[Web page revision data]
####################
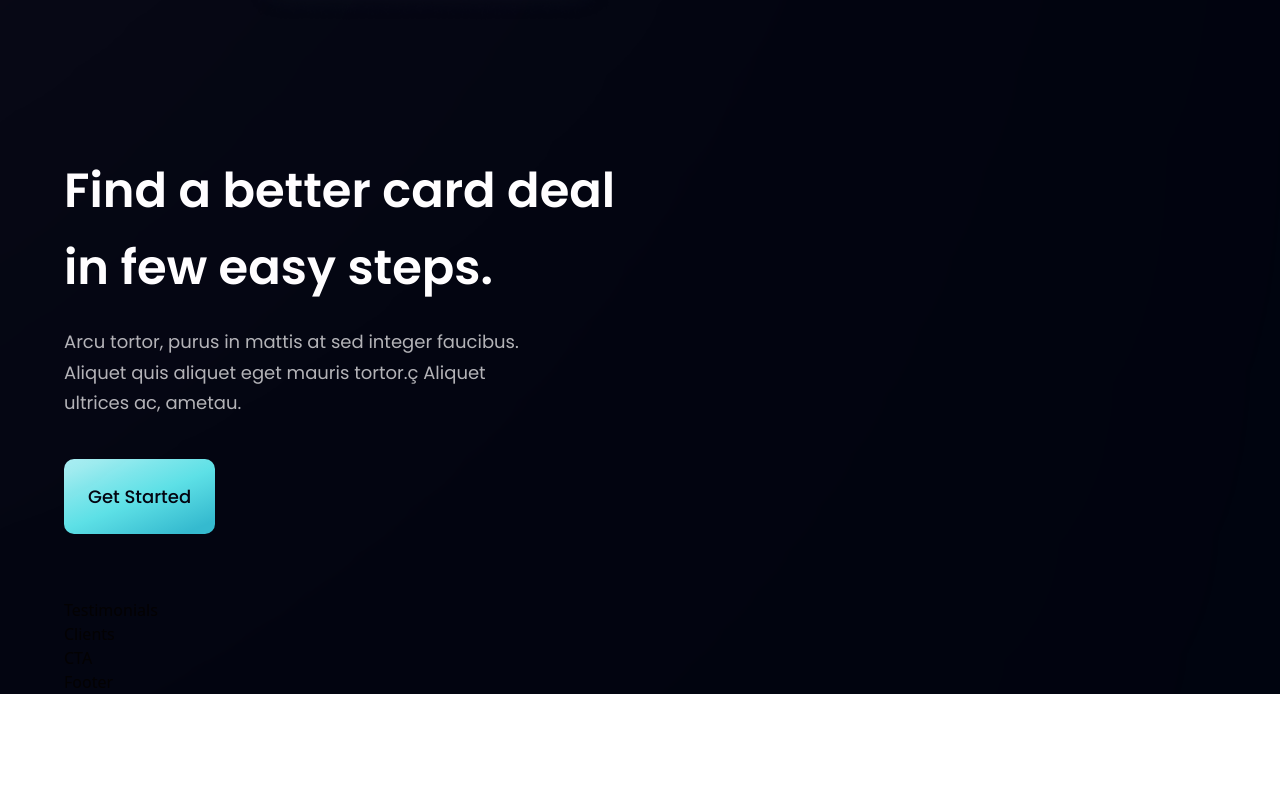
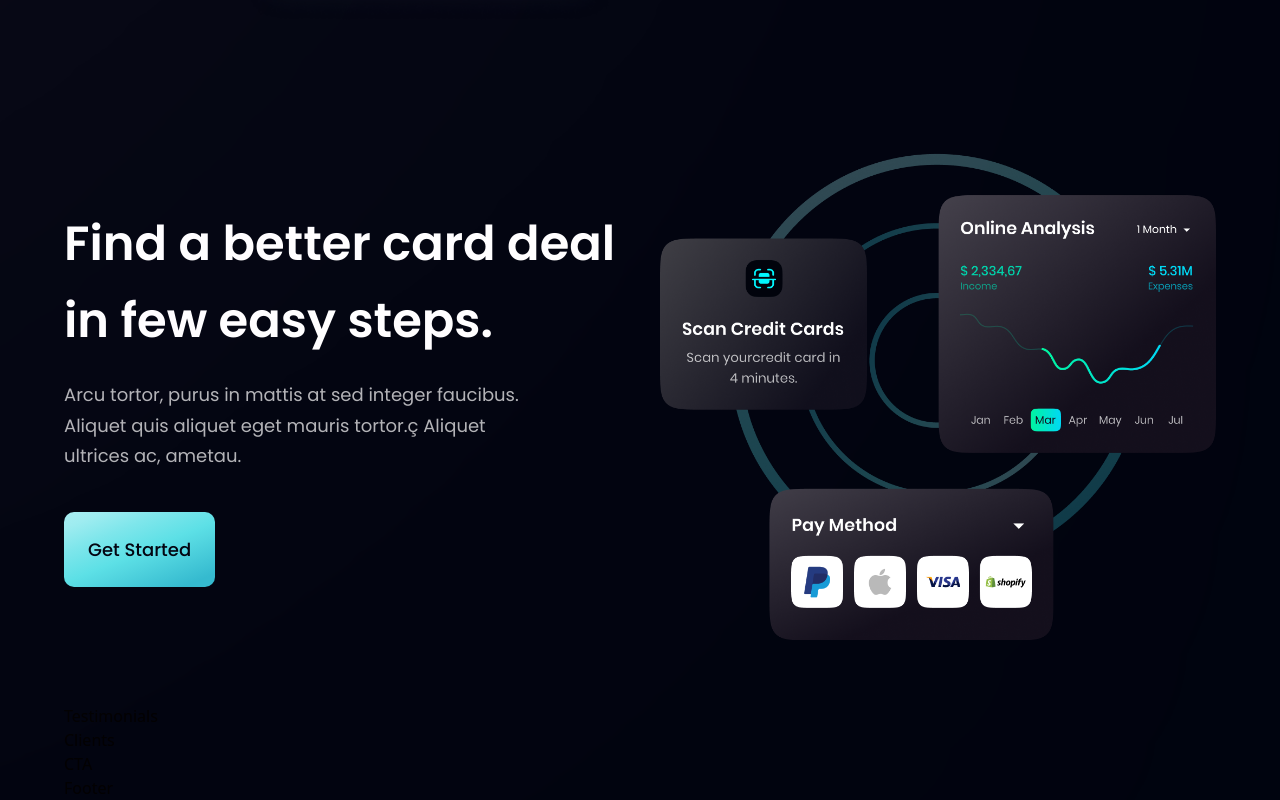
Before and after one commit to MCabal77/modern-landing-page, a React (Vite) app: page / in a window 1280 px wide. Shown: the part 2116-2916 px from the top of the page. Before the commit the page ends 2810 px from the top, so only its background shows below. Built offline with nearby package versions, Linux system fonts and the light colour scheme.

Commit message:
Complete CardDeal.jsx

```diff
--- a/src/components/CardDeal.jsx
+++ b/src/components/CardDeal.jsx
@@ -15,6 +15,10 @@
       </p>
       <Button styles='mt-10'/>
     </div>
+
+    <div className={layout.sectionImg}>
+      <img src={card} alt='card' className='w-[100%]h-[100%]' />
+    </div>
   </section>
 );
 
```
####################
Go through the records and gather the lines that hold "CardDeal".

Complete CardDeal.jsx
--- a/src/components/CardDeal.jsx
+++ b/src/components/CardDeal.jsx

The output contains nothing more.